The meals invited people into this experiment in collaborative learning that prioritised First Nations knowledge systems and other marginalised voices. Through building relationships and relationality, the meals centred learning about place. Not a Drop to Drink is a space for Deep Listening, sharing stories and bringing the margins to the centre.
The menu for the meals was developed through interviews with various experts including; an Elder, farmer, water-policy lawyer, botanist, mycologist, chefs and others. Some of these people were present at each meal to continue these conversations and spoke about the ingredient they had suggested and the reasons behind this. For example, Erin O’Donnell, the water law policy specialist suggested the Murray Cod, but as this fish is unable to be bought commercially in Victoria as it is protected there was a noticeable absence of it on the plate – mackerel, a more sustainable fish was used – this led to a conversation about the health of the Murray Darling Basin, rivers and oceans and their connectivity and also to the personage, and rights of rivers as Erin as published widely in this space. The mushroom was suggested by mycologist, Tom May from the Royal Botanic Gardens Victoria, who spoke about the possibility of growing mushroom protein in vats when thinking about the future and water scarcity. Barkandji researcher and author of Indigenous plant use guide to the region, Zena Cumpston suggested native River Mint, reminding us of our connection to river systems.
The ingredients list from the interviews, the stories people had shared with me about these were given to Naarm based, Torres Strait Islander chef Nornie Beru from Mabu Mabu, who thoughtfully put together the menu, the ingredients served as talking points during the meals.
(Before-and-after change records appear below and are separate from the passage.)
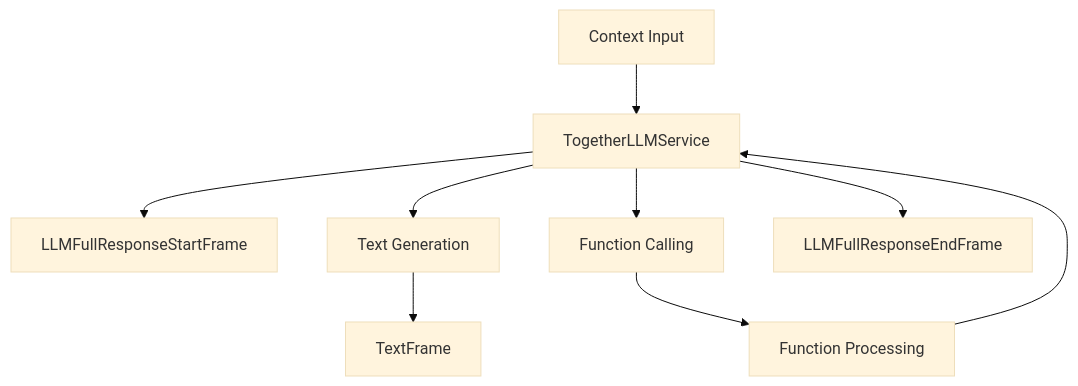
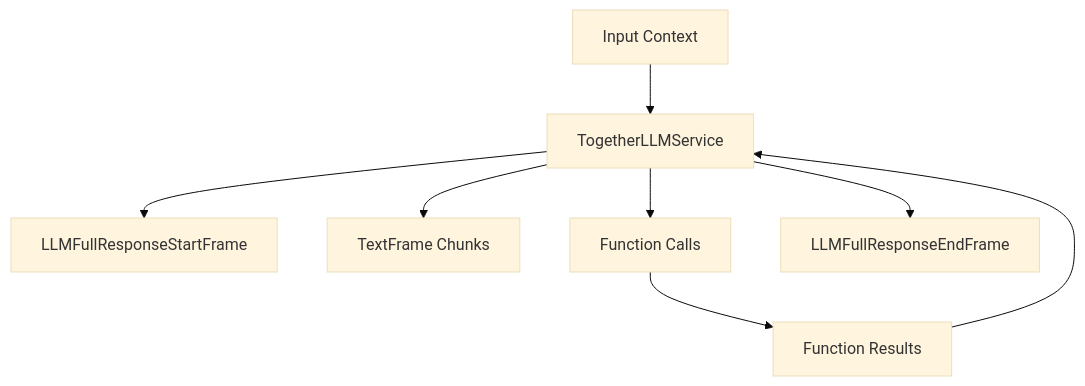
The diagram in api-reference/services/llm/together.mdx (pipecat-ai/docs), drawn with Mermaid (base theme) before and after one commit. The commit also changed other lines of this file and 25 other files, not shown here.

Commit message:
Clean up Frame Flow diagrams

````diff
--- a/api-reference/services/llm/together.mdx
+++ b/api-reference/services/llm/together.mdx
@@ -137,11 +169,10 @@
 ```mermaid
 graph TD
-    A[Context Input] --> B[TogetherLLMService]
+    A[Input Context] --> B[TogetherLLMService]
     B --> C[LLMFullResponseStartFrame]
-    B --> D[Text Generation]
-    B --> E[Function Calling]
-    E --> F[Function Processing]
-    F --> B
-    D --> G[TextFrame]
-    B --> H[LLMFullResponseEndFrame]
+    B --> D[TextFrame Chunks]
+    B --> E[Function Calls]
+    B --> F[LLMFullResponseEndFrame]
+    E --> G[Function Results]
+    G --> B
 ```
````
Madeleine Flynn and Tim Humphrey created the immersive soundscape, integrating creative audio description featuring narratives behind the table’s drought-tolerant plants and dialogue from the interviews. This was created in consultation with artists/access consultants; Fayen D’Evie and Andy Slater. The soundscape expanded the learnings to continue in between the meal sessions.
Listen to a sample stereo audio clip from the soundtrack here
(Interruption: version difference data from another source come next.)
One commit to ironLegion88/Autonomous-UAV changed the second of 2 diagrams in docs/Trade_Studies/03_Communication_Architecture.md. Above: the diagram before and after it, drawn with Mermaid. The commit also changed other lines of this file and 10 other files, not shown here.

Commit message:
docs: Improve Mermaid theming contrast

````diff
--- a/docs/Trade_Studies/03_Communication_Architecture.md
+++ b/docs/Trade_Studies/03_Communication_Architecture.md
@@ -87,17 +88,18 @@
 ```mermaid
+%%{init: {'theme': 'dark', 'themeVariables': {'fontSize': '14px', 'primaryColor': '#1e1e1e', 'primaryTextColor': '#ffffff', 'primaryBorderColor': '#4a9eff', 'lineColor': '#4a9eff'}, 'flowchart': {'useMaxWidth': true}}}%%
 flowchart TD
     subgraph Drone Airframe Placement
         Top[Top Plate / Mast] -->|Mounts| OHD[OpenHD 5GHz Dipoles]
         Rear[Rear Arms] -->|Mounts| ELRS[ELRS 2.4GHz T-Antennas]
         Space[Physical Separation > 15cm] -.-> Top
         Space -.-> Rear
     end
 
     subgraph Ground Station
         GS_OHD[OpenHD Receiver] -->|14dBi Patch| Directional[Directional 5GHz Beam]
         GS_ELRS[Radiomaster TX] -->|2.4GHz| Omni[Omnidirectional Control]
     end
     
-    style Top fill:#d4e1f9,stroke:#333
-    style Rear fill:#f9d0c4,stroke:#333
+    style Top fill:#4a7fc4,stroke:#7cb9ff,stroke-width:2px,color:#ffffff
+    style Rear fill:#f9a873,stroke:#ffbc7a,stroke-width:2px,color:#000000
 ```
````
(Note: Installation is a 15 track immersive soundscape)
Not a Drop to Drink is a project by Keg de Souza with:
Cultural Consultant: Senior Boonwurrung Elder Dr N’arweet Carolyn Briggs
Interviews/participants: Senior Boonwurrung Elder Dr N’arweet Carolyn Briggs, Niyoka Bundle (Kirrae Wurrong/Gunditjmara), Zena Cumpston (Barkandji), Claire G. Coleman (Wirlomin-Noongar) , Nornie Beru (Torres Strait Islander), Dr Jen Rae (Métis), Aviva Reed, Adam Grubb, Dr Erin O’Donnell, Caitlin Molloy, Lien Yeomans, Aheda Amro, Rouada Elhajja, Neville Walsh and Tom May.
Sound: Madeleine Flynn and Tim Humphrey
Sound Consultants/ Collaborators: Fayen d’Evie, Andy Slater
Additional Field Recordings: Lucien Alperstein
Food: Nornie Bero, Mabu Mabu
Pressed plants: Lucien Alperstein and Keg de Souza
Table design/collaborator: Lucas Abela
Studio Assistants: Ruby Henderson-Leconte, Marleena Oudomvilay
Creative Producer: Sarah Rowbottam
Commissioned by Arts House for Refuge 2021
Supported by the Australian Government through the Australia Council, its arts funding and advisory body and the NSW government through CreateNSW. Arts House is a key program of the City of Melbourne, and supported by the Australia Council for the Arts. Studio supported by Clothing Stores Studios, Carriageworks. Special thanks to Royal Botanic Gardens Victoria, Kara Ward, Emer Harrington, Dr James Oliver and Dr Brian Martin
This project forms research towards a PhD through Wominjeka Djeembana; MADA, Monash University
I acknowledge the Traditional Custodians of the land and waters this project is centered on, the Bunurong Boon Wurrung and Wurundjeri Woi Wurrung peoples of the Eastern Kulin Nation. I pay my respect to Elders both past and present and through them, to all Aboriginal and Torres Strait Islander people. Sovereignty was never ceded.